[Version difference data]
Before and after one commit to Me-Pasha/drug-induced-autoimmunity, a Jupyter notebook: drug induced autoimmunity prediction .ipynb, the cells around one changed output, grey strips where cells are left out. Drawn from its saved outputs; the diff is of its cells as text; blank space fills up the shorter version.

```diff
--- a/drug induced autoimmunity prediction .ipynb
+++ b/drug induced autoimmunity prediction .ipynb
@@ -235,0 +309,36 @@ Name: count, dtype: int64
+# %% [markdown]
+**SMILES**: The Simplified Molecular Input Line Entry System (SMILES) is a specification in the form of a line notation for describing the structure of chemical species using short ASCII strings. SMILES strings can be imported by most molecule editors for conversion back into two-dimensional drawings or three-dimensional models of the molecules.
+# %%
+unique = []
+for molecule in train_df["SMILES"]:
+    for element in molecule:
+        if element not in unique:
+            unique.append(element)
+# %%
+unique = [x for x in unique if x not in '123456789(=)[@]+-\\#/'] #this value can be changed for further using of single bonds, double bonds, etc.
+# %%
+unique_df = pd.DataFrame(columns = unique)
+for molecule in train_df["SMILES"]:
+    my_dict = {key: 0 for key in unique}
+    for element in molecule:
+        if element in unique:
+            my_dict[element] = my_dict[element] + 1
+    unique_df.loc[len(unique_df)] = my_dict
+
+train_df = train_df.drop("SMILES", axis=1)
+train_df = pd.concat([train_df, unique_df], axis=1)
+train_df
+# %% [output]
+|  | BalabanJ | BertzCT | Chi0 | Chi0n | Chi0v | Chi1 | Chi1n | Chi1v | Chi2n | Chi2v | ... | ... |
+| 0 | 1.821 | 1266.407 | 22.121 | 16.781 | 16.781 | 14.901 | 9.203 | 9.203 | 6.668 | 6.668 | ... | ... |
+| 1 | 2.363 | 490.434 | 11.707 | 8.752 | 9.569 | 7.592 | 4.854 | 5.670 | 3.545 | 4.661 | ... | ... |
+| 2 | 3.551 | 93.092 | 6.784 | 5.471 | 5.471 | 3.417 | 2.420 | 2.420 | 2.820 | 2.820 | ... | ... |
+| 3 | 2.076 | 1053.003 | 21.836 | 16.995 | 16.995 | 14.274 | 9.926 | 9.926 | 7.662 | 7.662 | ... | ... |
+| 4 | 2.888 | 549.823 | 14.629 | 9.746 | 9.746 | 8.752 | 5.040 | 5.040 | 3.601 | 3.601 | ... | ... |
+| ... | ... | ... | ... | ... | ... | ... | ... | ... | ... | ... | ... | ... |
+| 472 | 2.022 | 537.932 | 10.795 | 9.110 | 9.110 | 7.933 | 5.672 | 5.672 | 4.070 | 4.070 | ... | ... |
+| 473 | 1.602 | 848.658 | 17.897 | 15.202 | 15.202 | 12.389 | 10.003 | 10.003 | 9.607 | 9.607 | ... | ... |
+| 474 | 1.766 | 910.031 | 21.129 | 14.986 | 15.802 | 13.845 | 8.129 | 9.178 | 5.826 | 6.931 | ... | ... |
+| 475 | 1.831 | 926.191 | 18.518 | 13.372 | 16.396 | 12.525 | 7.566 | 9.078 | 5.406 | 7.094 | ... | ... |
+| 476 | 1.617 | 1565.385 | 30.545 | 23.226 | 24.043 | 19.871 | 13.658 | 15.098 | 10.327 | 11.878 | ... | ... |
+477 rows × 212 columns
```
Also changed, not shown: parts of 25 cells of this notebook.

WHAT IS REQUIRED>
Please retype every entry above exactly as it stands.

OUTPUT OF THE EXERCISE>
Before and after one commit to Me-Pasha/drug-induced-autoimmunity, a Jupyter notebook: drug induced autoimmunity prediction .ipynb, the cells around one changed output, grey strips where cells are left out. Drawn from its saved outputs; the diff is of its cells as text; blank space fills up the shorter version.

```diff
--- a/drug induced autoimmunity prediction .ipynb
+++ b/drug induced autoimmunity prediction .ipynb
@@ -235,0 +309,36 @@ Name: count, dtype: int64
+# %% [markdown]
+**SMILES**: The Simplified Molecular Input Line Entry System (SMILES) is a specification in the form of a line notation for describing the structure of chemical species using short ASCII strings. SMILES strings can be imported by most molecule editors for conversion back into two-dimensional drawings or three-dimensional models of the molecules.
+# %%
+unique = []
+for molecule in train_df["SMILES"]:
+    for element in molecule:
+        if element not in unique:
+            unique.append(element)
+# %%
+unique = [x for x in unique if x not in '123456789(=)[@]+-\\#/'] #this value can be changed for further using of single bonds, double bonds, etc.
+# %%
+unique_df = pd.DataFrame(columns = unique)
+for molecule in train_df["SMILES"]:
+    my_dict = {key: 0 for key in unique}
+    for element in molecule:
+        if element in unique:
+            my_dict[element] = my_dict[element] + 1
+    unique_df.loc[len(unique_df)] = my_dict
+
+train_df = train_df.drop("SMILES", axis=1)
+train_df = pd.concat([train_df, unique_df], axis=1)
+train_df
+# %% [output]
+|  | BalabanJ | BertzCT | Chi0 | Chi0n | Chi0v | Chi1 | Chi1n | Chi1v | Chi2n | Chi2v | ... | ... |
+| 0 | 1.821 | 1266.407 | 22.121 | 16.781 | 16.781 | 14.901 | 9.203 | 9.203 | 6.668 | 6.668 | ... | ... |
+| 1 | 2.363 | 490.434 | 11.707 | 8.752 | 9.569 | 7.592 | 4.854 | 5.670 | 3.545 | 4.661 | ... | ... |
+| 2 | 3.551 | 93.092 | 6.784 | 5.471 | 5.471 | 3.417 | 2.420 | 2.420 | 2.820 | 2.820 | ... | ... |
+| 3 | 2.076 | 1053.003 | 21.836 | 16.995 | 16.995 | 14.274 | 9.926 | 9.926 | 7.662 | 7.662 | ... | ... |
+| 4 | 2.888 | 549.823 | 14.629 | 9.746 | 9.746 | 8.752 | 5.040 | 5.040 | 3.601 | 3.601 | ... | ... |
+| ... | ... | ... | ... | ... | ... | ... | ... | ... | ... | ... | ... | ... |
+| 472 | 2.022 | 537.932 | 10.795 | 9.110 | 9.110 | 7.933 | 5.672 | 5.672 | 4.070 | 4.070 | ... | ... |
+| 473 | 1.602 | 848.658 | 17.897 | 15.202 | 15.202 | 12.389 | 10.003 | 10.003 | 9.607 | 9.607 | ... | ... |
+| 474 | 1.766 | 910.031 | 21.129 | 14.986 | 15.802 | 13.845 | 8.129 | 9.178 | 5.826 | 6.931 | ... | ... |
+| 475 | 1.831 | 926.191 | 18.518 | 13.372 | 16.396 | 12.525 | 7.566 | 9.078 | 5.406 | 7.094 | ... | ... |
+| 476 | 1.617 | 1565.385 | 30.545 | 23.226 | 24.043 | 19.871 | 13.658 | 15.098 | 10.327 | 11.878 | ... | ... |
+477 rows × 212 columns
```
Also changed, not shown: parts of 25 cells of this notebook.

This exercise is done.